(Problem to solve): Would you return the lines between the one holding "sh generate.sh github" and the one holding "Also changed, not shown: 1 other file.", inclusive, and only those, exactly as they stand in the listing below?

(Data shown):
□ □ □

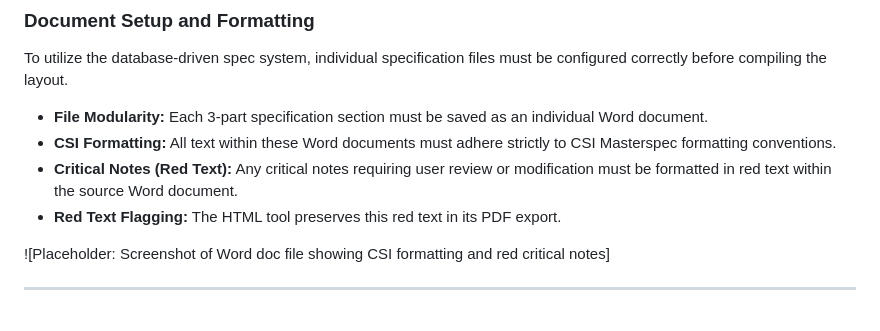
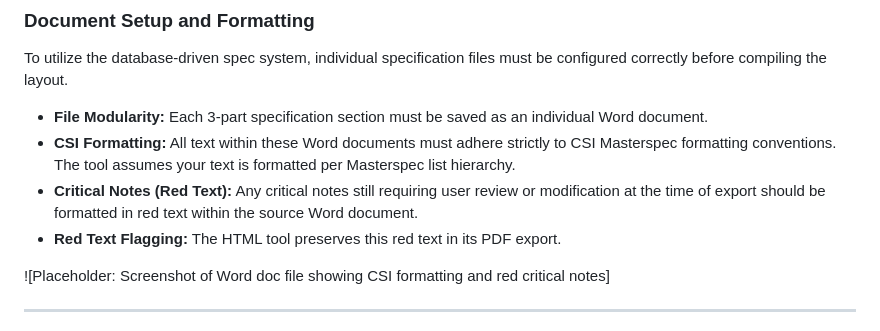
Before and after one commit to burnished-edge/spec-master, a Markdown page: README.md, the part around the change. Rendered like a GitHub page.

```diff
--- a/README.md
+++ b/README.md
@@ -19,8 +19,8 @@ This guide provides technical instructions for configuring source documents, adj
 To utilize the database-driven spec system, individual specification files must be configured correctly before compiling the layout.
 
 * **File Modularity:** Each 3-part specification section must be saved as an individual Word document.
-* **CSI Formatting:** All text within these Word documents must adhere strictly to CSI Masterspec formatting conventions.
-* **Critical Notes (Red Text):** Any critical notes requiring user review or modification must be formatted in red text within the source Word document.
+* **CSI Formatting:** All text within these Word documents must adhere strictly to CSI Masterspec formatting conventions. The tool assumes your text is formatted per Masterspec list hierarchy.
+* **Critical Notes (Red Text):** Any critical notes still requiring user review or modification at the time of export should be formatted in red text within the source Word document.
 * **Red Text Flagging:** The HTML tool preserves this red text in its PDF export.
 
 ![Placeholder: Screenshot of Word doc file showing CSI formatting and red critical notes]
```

□ □ □

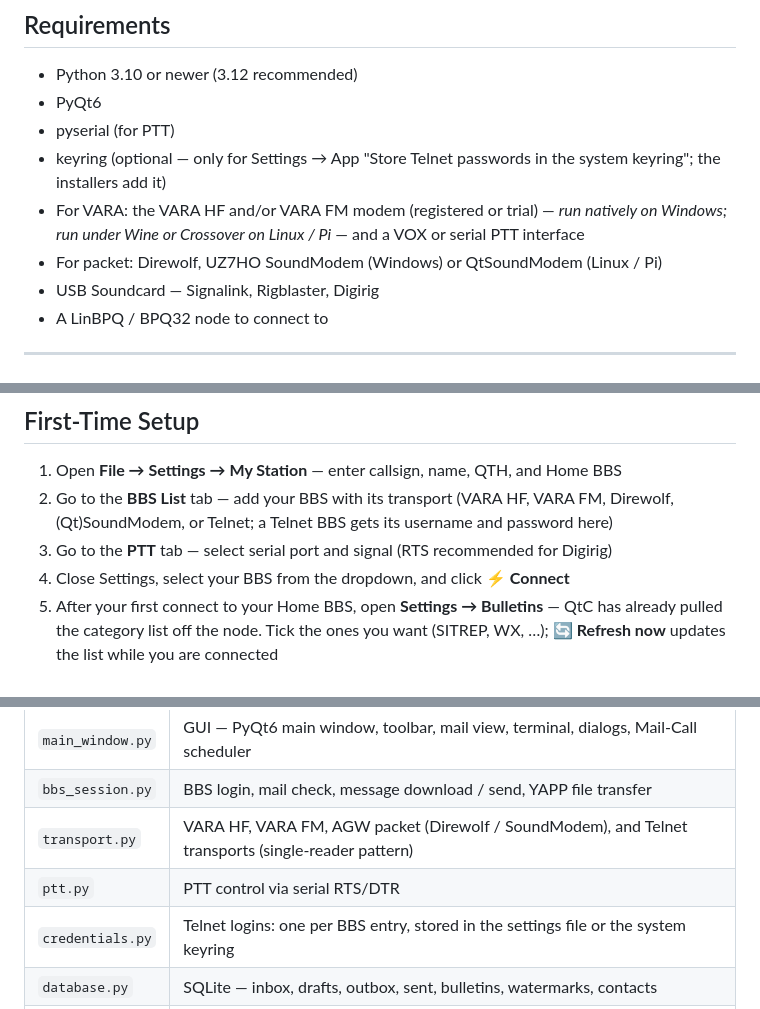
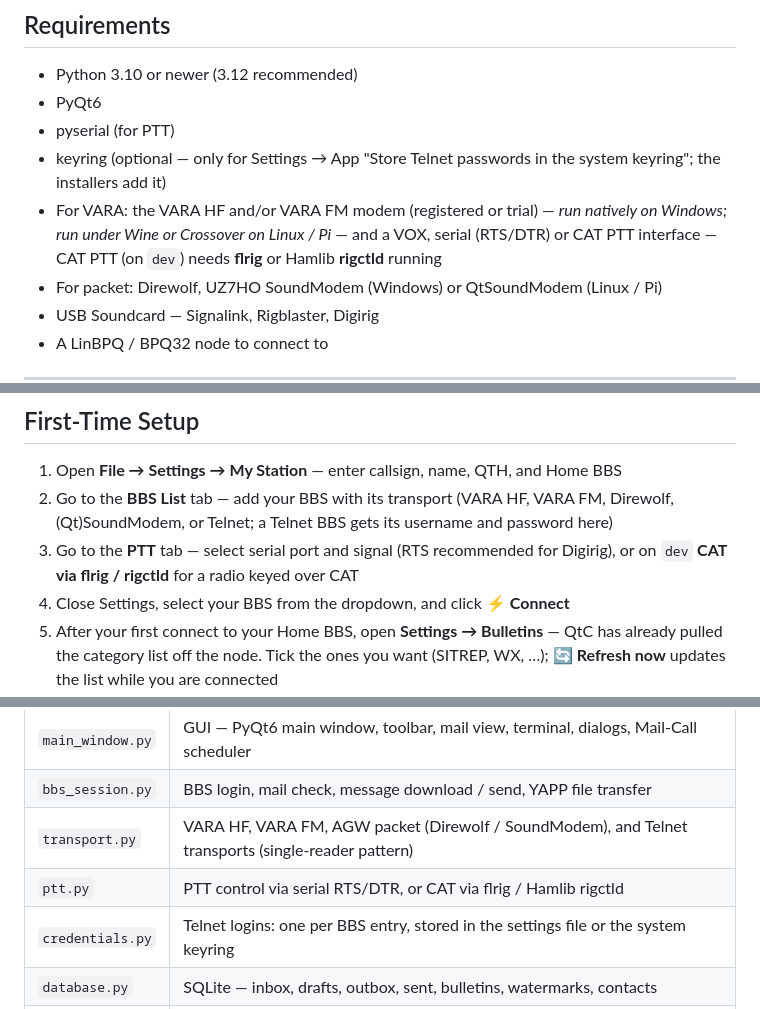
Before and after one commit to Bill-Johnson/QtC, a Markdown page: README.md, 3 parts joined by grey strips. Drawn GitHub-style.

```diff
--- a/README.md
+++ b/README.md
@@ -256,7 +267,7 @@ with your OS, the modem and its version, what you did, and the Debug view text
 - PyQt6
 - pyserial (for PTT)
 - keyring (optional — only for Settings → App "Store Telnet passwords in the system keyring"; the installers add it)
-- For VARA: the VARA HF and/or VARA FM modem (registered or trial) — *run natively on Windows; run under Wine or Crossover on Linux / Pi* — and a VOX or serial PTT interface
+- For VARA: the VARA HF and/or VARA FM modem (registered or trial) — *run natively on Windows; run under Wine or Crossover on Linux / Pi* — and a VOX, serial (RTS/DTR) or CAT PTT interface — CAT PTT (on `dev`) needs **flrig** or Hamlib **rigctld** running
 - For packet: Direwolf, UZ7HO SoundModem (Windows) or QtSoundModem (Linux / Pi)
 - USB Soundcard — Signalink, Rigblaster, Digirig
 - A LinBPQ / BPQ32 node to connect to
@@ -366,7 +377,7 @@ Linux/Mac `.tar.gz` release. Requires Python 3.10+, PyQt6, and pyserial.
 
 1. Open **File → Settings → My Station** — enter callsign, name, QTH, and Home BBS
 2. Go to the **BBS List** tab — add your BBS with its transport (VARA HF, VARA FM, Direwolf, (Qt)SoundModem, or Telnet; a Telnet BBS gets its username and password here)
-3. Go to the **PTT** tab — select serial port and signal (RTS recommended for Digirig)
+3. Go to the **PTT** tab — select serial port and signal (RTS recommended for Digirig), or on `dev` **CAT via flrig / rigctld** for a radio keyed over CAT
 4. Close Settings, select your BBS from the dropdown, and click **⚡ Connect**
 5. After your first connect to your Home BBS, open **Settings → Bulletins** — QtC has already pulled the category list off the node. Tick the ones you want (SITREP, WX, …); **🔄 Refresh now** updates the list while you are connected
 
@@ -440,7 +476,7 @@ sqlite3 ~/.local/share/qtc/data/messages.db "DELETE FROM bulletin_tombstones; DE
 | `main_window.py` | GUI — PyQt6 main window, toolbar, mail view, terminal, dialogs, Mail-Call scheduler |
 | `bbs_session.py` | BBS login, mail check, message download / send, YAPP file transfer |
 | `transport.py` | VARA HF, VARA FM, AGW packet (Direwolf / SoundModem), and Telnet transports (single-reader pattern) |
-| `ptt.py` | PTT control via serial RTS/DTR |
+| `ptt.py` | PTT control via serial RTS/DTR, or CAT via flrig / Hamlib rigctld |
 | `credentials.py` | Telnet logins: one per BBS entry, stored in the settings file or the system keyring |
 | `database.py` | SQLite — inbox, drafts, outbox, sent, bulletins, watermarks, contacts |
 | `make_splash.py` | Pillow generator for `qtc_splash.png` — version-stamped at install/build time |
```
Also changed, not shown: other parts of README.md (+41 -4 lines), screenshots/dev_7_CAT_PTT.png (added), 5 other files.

□ □ □

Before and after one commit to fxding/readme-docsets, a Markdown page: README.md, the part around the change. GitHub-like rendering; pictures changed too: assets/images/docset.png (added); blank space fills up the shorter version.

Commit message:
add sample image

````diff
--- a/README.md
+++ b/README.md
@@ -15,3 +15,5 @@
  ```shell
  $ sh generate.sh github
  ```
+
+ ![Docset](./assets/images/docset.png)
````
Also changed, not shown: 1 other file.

□ □ □

(The answer):
  $ sh generate.sh github
  ```
+
+ ![Docset](./assets/images/docset.png)
````
Also changed, not shown: 1 other file.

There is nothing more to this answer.